An April 11 arrest warrant for Hill County Jail Captain Sherry "Diann" Hammer, 68, was issued after a Texas Rangers investigation, stemming from charges of tampering with government records, a class A misdemeanor.
Hammer called a detention officer into her office March 15, handed her a stack of documents, then ordered her to shred them.
As the detention officer followed orders and shredded the documents, she observed the documents were actually request forms filled out by an inmate, the complaint says.
"Not believing this was legal, the detention officer removed a piece of paper from the printer and placed it in the shredder to make Captain Hammer think the documents had actually been shredded."

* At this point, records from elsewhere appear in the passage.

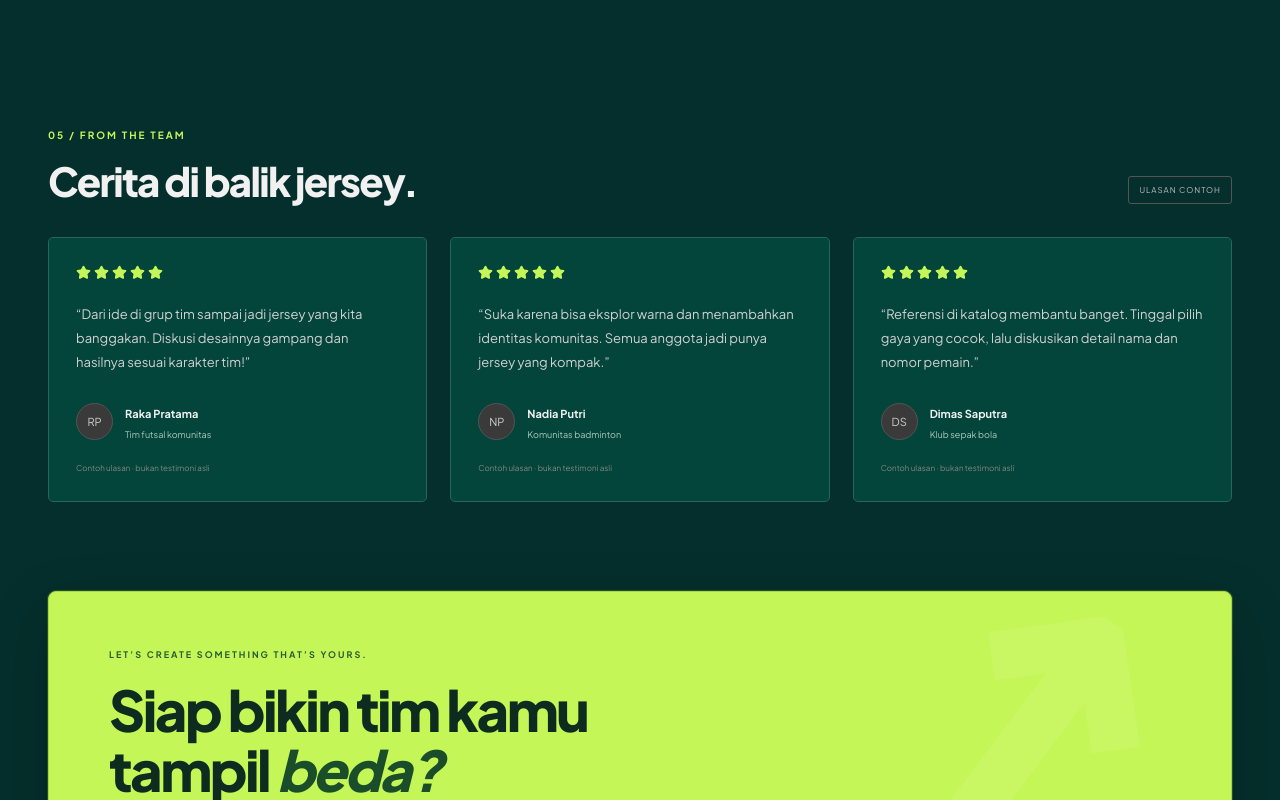
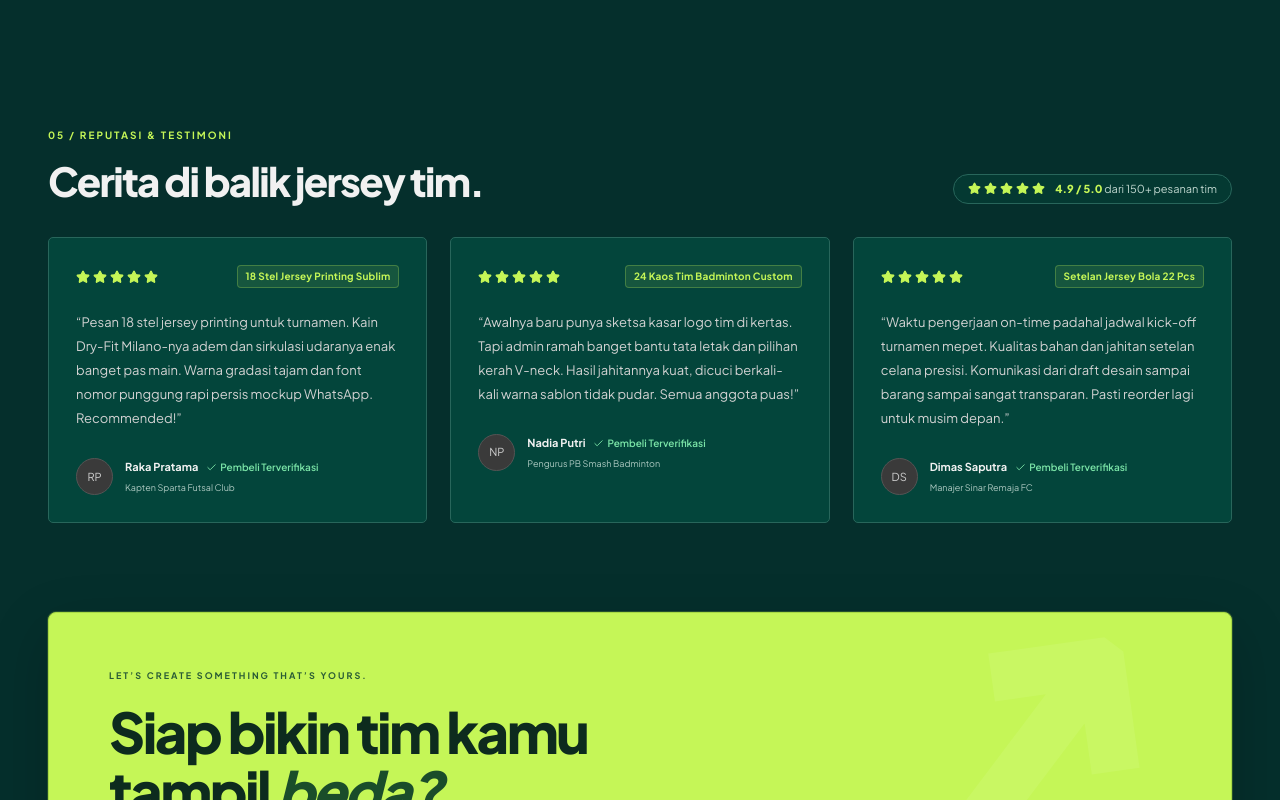
Before and after one commit to Marshel2727/web-katalog-jersy-castom, a Next.js app: page / in a window 1280 px wide. Shown: the part 5120-5920 px from the top of the page. Built offline with nearby package versions, Linux system fonts and the light colour scheme; no server answers.

Commit message:
feat(reviews): ubah ulasan menjadi testimoni autentik dan hapus label contoh

```diff
--- a/src/app/globals.css
+++ b/src/app/globals.css
@@ -804,13 +804,20 @@ img {
   line-height: 1.8;
   color: var(--muted);
 }
-.demo-badge {
-  border: 1px solid #545454;
-  color: #bebebe;
-  font-size: 8px;
-  letter-spacing: 1px;
-  padding: 7px 10px;
-  border-radius: 3px;
+.rating-badge-trust {
+  display: inline-flex;
+  align-items: center;
+  gap: 10px;
+  background: rgba(3, 69, 59, 0.45);
+  border: 1px solid #28665b;
+  padding: 6px 14px;
+  border-radius: 30px;
+  font-size: 11px;
+  color: #c0d7cf;
+}
+.rating-badge-trust strong {
+  color: var(--lime);
+  font-weight: 800;
 }
 .reviews-grid {
   display: grid;
@@ -859,11 +866,36 @@ img {
   color: var(--muted);
   margin-top: 5px;
 }
-.example-caption {
-  display: block;
-  color: #858585;
-  font-size: 8px;
-  margin-top: 20px;
+.review-top-bar {
+  display: flex;
+  justify-content: space-between;
+  align-items: center;
+  flex-wrap: wrap;
+  gap: 8px;
+}
+.review-order-tag {
+  font-size: 10px;
+  font-weight: 700;
+  color: var(--lime);
+  background: rgba(197, 246, 87, 0.1);
+  border: 1px solid rgba(197, 246, 87, 0.25);
+  padding: 3px 8px;
+  border-radius: 4px;
+  letter-spacing: 0.2px;
+}
+.person-name-row {
+  display: flex;
+  align-items: center;
+  gap: 8px;
+  flex-wrap: wrap;
+}
+.verified-check {
+  display: inline-flex;
+  align-items: center;
+  gap: 3px;
+  font-size: 10px;
+  font-weight: 600;
+  color: #79e2a6;
 }
 .closing-wrap {
   padding-bottom: 80px;
--- a/src/components/home/home-sections.tsx
+++ b/src/components/home/home-sections.tsx
@@ -300,32 +300,46 @@ export function Reviews() {
     <section className="section container" id="ulasan">
       <div className="section-heading">
         <div>
-          <span className="eyebrow">05 / FROM THE TEAM</span>
-          <h2>Cerita di balik jersey.</h2>
+          <span className="eyebrow">05 / REPUTASI & TESTIMONI</span>
+          <h2>Cerita di balik jersey tim.</h2>
         </div>
-        <span className="demo-badge">ULASAN CONTOH</span>
+        <div className="rating-badge-trust">
+          <div className="stars">
+            {Array.from({ length: 5 }, (_, i) => (
+              <Star key={i} size={13} fill="currentColor" />
+            ))}
+          </div>
+          <span>
+            <strong>4.9 / 5.0</strong> dari 150+ pesanan tim
+          </span>
+        </div>
       </div>
       <div className="reviews-grid">
         {testimonials.map((t) => (
           <article className="review" key={t.name}>
-            <div className="stars" aria-label="Contoh rating 5 dari 5">
-              {Array.from({ length: 5 }, (_, i) => (
-                <Star key={i} size={15} fill="currentColor" />
-              ))}
+            <div className="review-top-bar">
+              <div className="stars" aria-label="Rating 5 dari 5 bintang">
+                {Array.from({ length: 5 }, (_, i) => (
+                  <Star key={i} size={14} fill="currentColor" />
+                ))}
+              </div>
+              {t.orderType && (
+                <span className="review-order-tag">{t.orderType}</span>
+              )}
             </div>
             <blockquote>“{t.quote}”</blockquote>
             <div className="review-person">
               <span className="avatar">{t.initials}</span>
               <div>
-                <strong>{t.name}</strong>
+                <div className="person-name-row">
+                  <strong>{t.name}</strong>
+                  <span className="verified-check" title="Pembeli Terverifikasi">
+                    <Check size={11} /> Pembeli Terverifikasi
+                  </span>
+                </div>
                 <small>{t.team}</small>
               </div>
             </div>
-            {t.isExample && (
-              <small className="example-caption">
-                Contoh ulasan · bukan testimoni asli
-              </small>
-            )}
           </article>
         ))}
       </div>
--- a/src/components/layout/footer.tsx
+++ b/src/components/layout/footer.tsx
@@ -40,7 +40,7 @@ export function Footer() {
         </div>
         <div className="container footer-bottom">
           <span>© {new Date().getFullYear()} {siteConfig.name}.</span>
-          <span>Foto produk BP Sport · Ulasan masih berupa contoh.</span>
+          <span>Foto produk resmi BP Sport · Kualitas & kepuasan tim terjamin.</span>
         </div>
       </footer>
       {wa ? (
--- a/src/data/site.ts
+++ b/src/data/site.ts
@@ -7,26 +7,26 @@ export const siteConfig: SiteConfig = {
 export const testimonials: Testimonial[] = [
   {
     name: "Raka Pratama",
-    team: "Tim futsal komunitas",
+    team: "Kapten Sparta Futsal Club",
     initials: "RP",
+    orderType: "18 Stel Jersey Printing Sublim",
     quote:
-      "Dari ide di grup tim sampai jadi jersey yang kita banggakan. Diskusi desainnya gampang dan hasilnya sesuai karakter tim!",
-    isExample: true,
+      "Pesan 18 stel jersey printing untuk turnamen. Kain Dry-Fit Milano-nya adem dan sirkulasi udaranya enak banget pas main. Warna gradasi tajam dan font nomor punggung rapi persis mockup WhatsApp. Recommended!",
   },
   {
     name: "Nadia Putri",
-    team: "Komunitas badminton",
+    team: "Pengurus PB Smash Badminton",
     initials: "NP",
+    orderType: "24 Kaos Tim Badminton Custom",
     quote:
-      "Suka karena bisa eksplor warna dan menambahkan identitas komunitas. Semua anggota jadi punya jersey yang kompak.",
-    isExample: true,
+      "Awalnya baru punya sketsa kasar logo tim di kertas. Tapi admin ramah banget bantu tata letak dan pilihan kerah V-neck. Hasil jahitannya kuat, dicuci berkali-kali warna sablon tidak pudar. Semua anggota puas!",
   },
   {
     name: "Dimas Saputra",
-    team: "Klub sepak bola",
+    team: "Manajer Sinar Remaja FC",
     initials: "DS",
+    orderType: "Setelan Jersey Bola 22 Pcs",
     quote:
-      "Referensi di katalog membantu banget. Tinggal pilih gaya yang cocok, lalu diskusikan detail nama dan nomor pemain.",
-    isExample: true,
+      "Waktu pengerjaan on-time padahal jadwal kick-off turnamen mepet. Kualitas bahan dan jahitan setelan celana presisi. Komunikasi dari draft desain sampai barang sampai sangat transparan. Pasti reorder lagi untuk musim depan.",
   },
 ];
--- a/src/types/index.ts
+++ b/src/types/index.ts
@@ -15,7 +15,8 @@ export type Testimonial = {
   team: string;
   quote: string;
   initials: string;
-  isExample: boolean;
+  isExample?: boolean;
+  orderType?: string;
 };
 export type SiteConfig = { name: string; whatsapp: string; tagline: string };
 export type PricingPackage = {
```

The detention officer submitted to the Texas Rangers nine inmate request forms that were not shredded, according to KWTX.

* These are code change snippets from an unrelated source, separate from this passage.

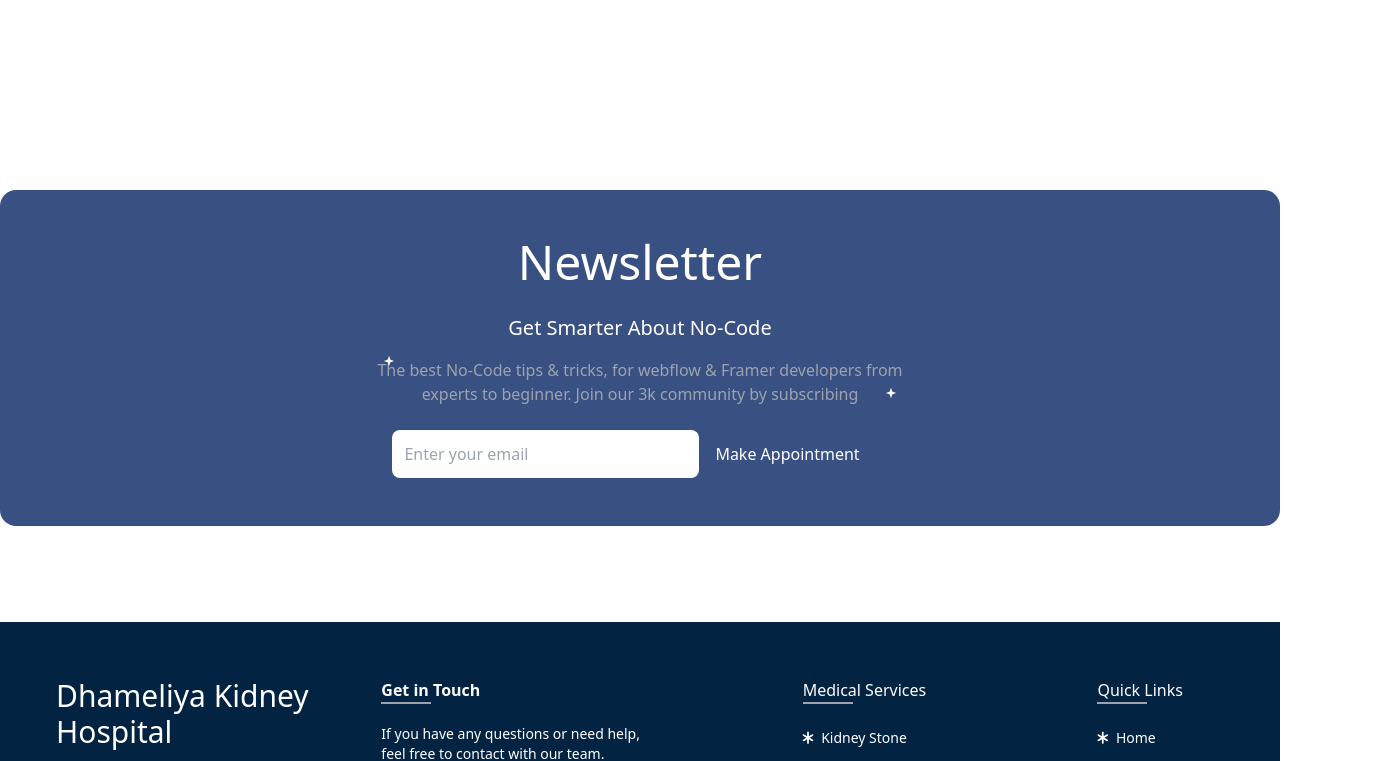
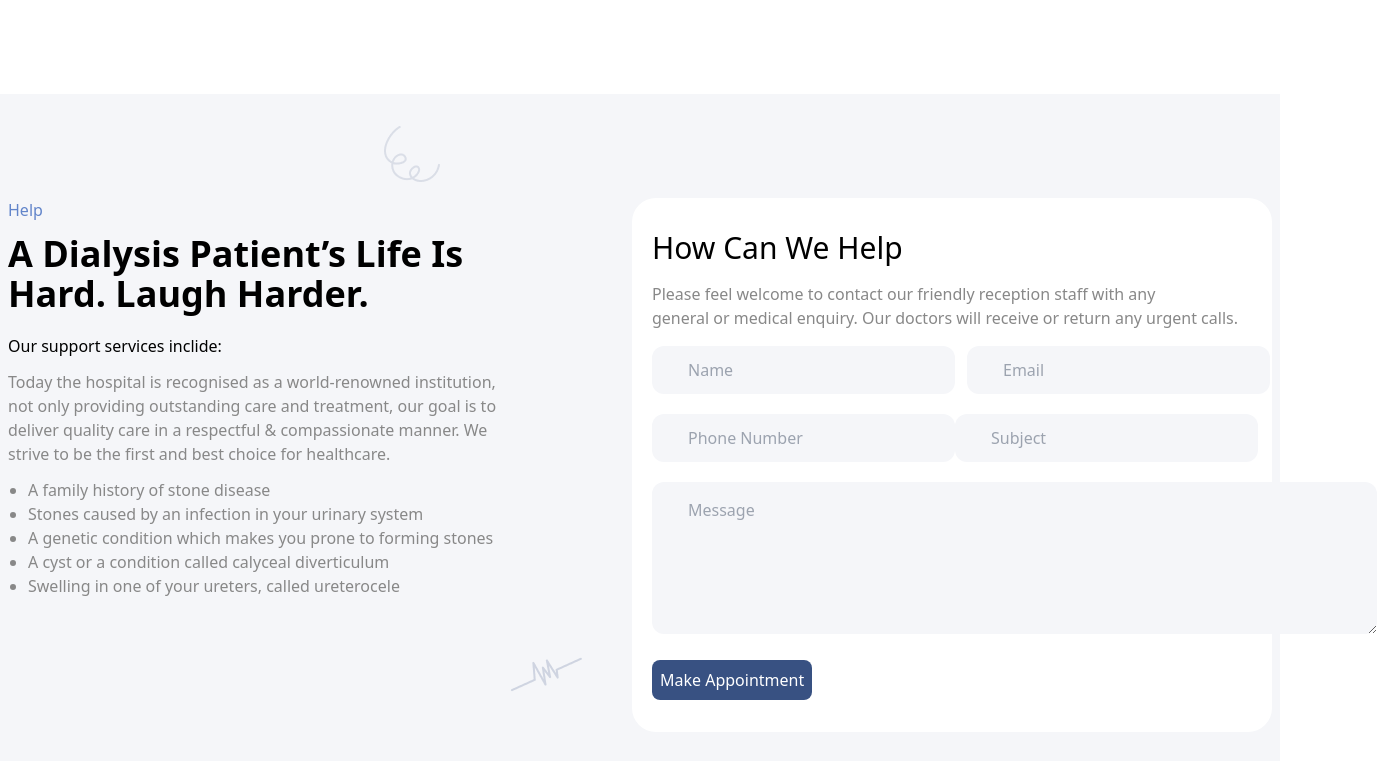
Before and after one commit to Dhvanibarot5/Chai-Aur-React, a React (Vite) app in the folder hospital/: page / in a window 1280 px wide. Shown: the part 4335-5096 px from the top of the page, 1377 px wide, since content can reach past the window. Built offline with nearby package versions, Linux system fonts and the light colour scheme.

Commit message:
Help section done

```diff
--- a/hospital/src/App.jsx
+++ b/hospital/src/App.jsx
@@ -24,7 +24,7 @@
       <OurDoctors />
       <Testimonial />
       <ContactUs />
-      {/* <Help /> */}
+      <Help />
       {/* <Blogs /> */}
       <Newsletter />
 
--- a/hospital/src/components/Form.jsx
+++ b/hospital/src/components/Form.jsx
@@ -1,7 +1,28 @@
-import React from 'react'
+import React from "react";
+import Buttons from "./Buttons";
 
 export default function Form() {
   return (
-    <div>Form</div>
-  )
+    <div>
+      <form action="" className="bg-white rounded-3xl py-3">
+        <div className="p-5">
+          <h1 className="text-3xl font-medium">How Can We Help</h1>
+          <p className="text-[#888888] my-4">
+            Please feel welcome to contact our friendly reception staff with any <br /> general or medical enquiry. Our doctors will receive or return
+            any urgent calls.
+          </p>
+          <div className="flex justify-between mb-5">
+            <input type="text" placeholder="Name" className="bg-[#F5F6F9] py-3 px-9 rounded-xl me-3" />
+            <input type="text" placeholder="Email" className="bg-[#F5F6F9] py-3 px-9 rounded-xl" />
+          </div>
+          <div className="flex justify-between">
+            <input type="text" placeholder="Phone Number" className="bg-[#F5F6F9] py-3 px-9 rounded-xl" />
+            <input type="text" placeholder="Subject" className="bg-[#F5F6F9] py-3 px-9 rounded-xl" />
+          </div>
+          <textarea name="message" id="" placeholder="Message" rows={5} cols={69} className="bg-[#F5F6F9] rounded-xl py-4 px-9 my-5"></textarea>
+          <Buttons />
+        </div>
+      </form>
+    </div>
+  );
 }
--- a/hospital/src/components/Help.jsx
+++ b/hospital/src/components/Help.jsx
@@ -1,17 +1,38 @@
 import React from "react";
 import Form from "./Form";
+import vector from "../../public/Vector.png";
+import vector2 from "../../public/Vector2.png";
 
 export default function Help() {
   return (
-    <section>
-      <div className="container mx-auto border border-green-500">
-        Help
+    <section className="py-24 bg-[#F5F6F9]">
+      <div className="container mx-auto relative">
         <div className="flex">
-          <div className="border border-blue-500 m-2 w-1/2">content</div>
-          <div className="border border-blue-500 m-2 w-1/2">
+          <div className="m-2 w-1/2">
+            <h2 className="text-[#6285CA] mb-3">Help</h2>
+            <h1 className="text-4xl font-semibold mb-5">
+              A Dialysis Patient’s Life Is <br /> Hard. Laugh Harder.
+            </h1>
+            <h3 className="font-medium ">Our support services inclide:</h3>
+            <p className="text-[#888888] my-3">
+              Today the hospital is recognised as a world-renowned institution, <br /> not only providing outstanding care and treatment, our goal is
+              to <br />
+              deliver quality care in a respectful & compassionate manner. We <br /> strive to be the first and best choice for healthcare.
+            </p>
+            <ul className="text-[#888888] list-disc ms-5">
+              <li>A family history of stone disease</li>
+              <li>Stones caused by an infection in your urinary system</li>
+              <li>A genetic condition which makes you prone to forming stones</li>
+              <li>A cyst or a condition called calyceal diverticulum</li>
+              <li>Swelling in one of your ureters, called ureterocele</li>
+            </ul>
+          </div>
+          <div className="m-2 w-1/2">
             <Form />
           </div>
         </div>
+        <img src={vector} className="absolute -top-16 left-96" />
+        <img src={vector2} className="absolute bottom-12 left-[510px]" />
       </div>
     </section>
   );
```
Also changed, not shown: hospital/public/Vector.png (added), hospital/public/Vector2.png (added).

In an interview on March 17, the detention officer told the investigation Ranger that Hammer told her "these are just crazy men talking and the Texas Jail Standards Commission would not like them," the complaint says.
On March 18, the Ranger interviewed Hammer and told him she was only shredding the copies of documents because she was "getting ready to resign and retire again."
Hammer denied shredding on March 15, or asking anyone else to shred original documents, the complaint says.
She also denied making any statements about the jails standards commission.
But while reviewing jail video from that same day, the detective saw the detention officer walking from Hammer's office carrying papers in his hand.
The detention officer is seen in the video shredding blank paper from the printer and then taking the other documents in her bag, according to the complaint.
"In summary, Captain Hammer removed original government documents (inmate request forms) from her office and instead of placing the forms in the inmate's file, she directed a subordinate to destroy the documents by shredding them," the investigator wrote in the complaint.
"Additionally, there were no copies of the documents retained anywhere else."
Hammer's attorney refutes the claims.
"There were no original documents, only copies," Randall Moore explained.
"Tampering with a government record is the most misused criminal offense by district attorneys when it comes to Texas Police officers."
Moore claims there's a lot more to the case and confirmed the detention officer in the complaint is related to Hammer.
"There's a lot of things that are going to come out of this case that will reveal that my client didn't do anything wrong, a lot of politics and other things that are going on behind the scenes," Moore said.
"I think there are a lot of problems with that administration and they should be focusing on those, not on something that didn't happen."
Hammer was placed on administrative leave during the Ranger's investigation.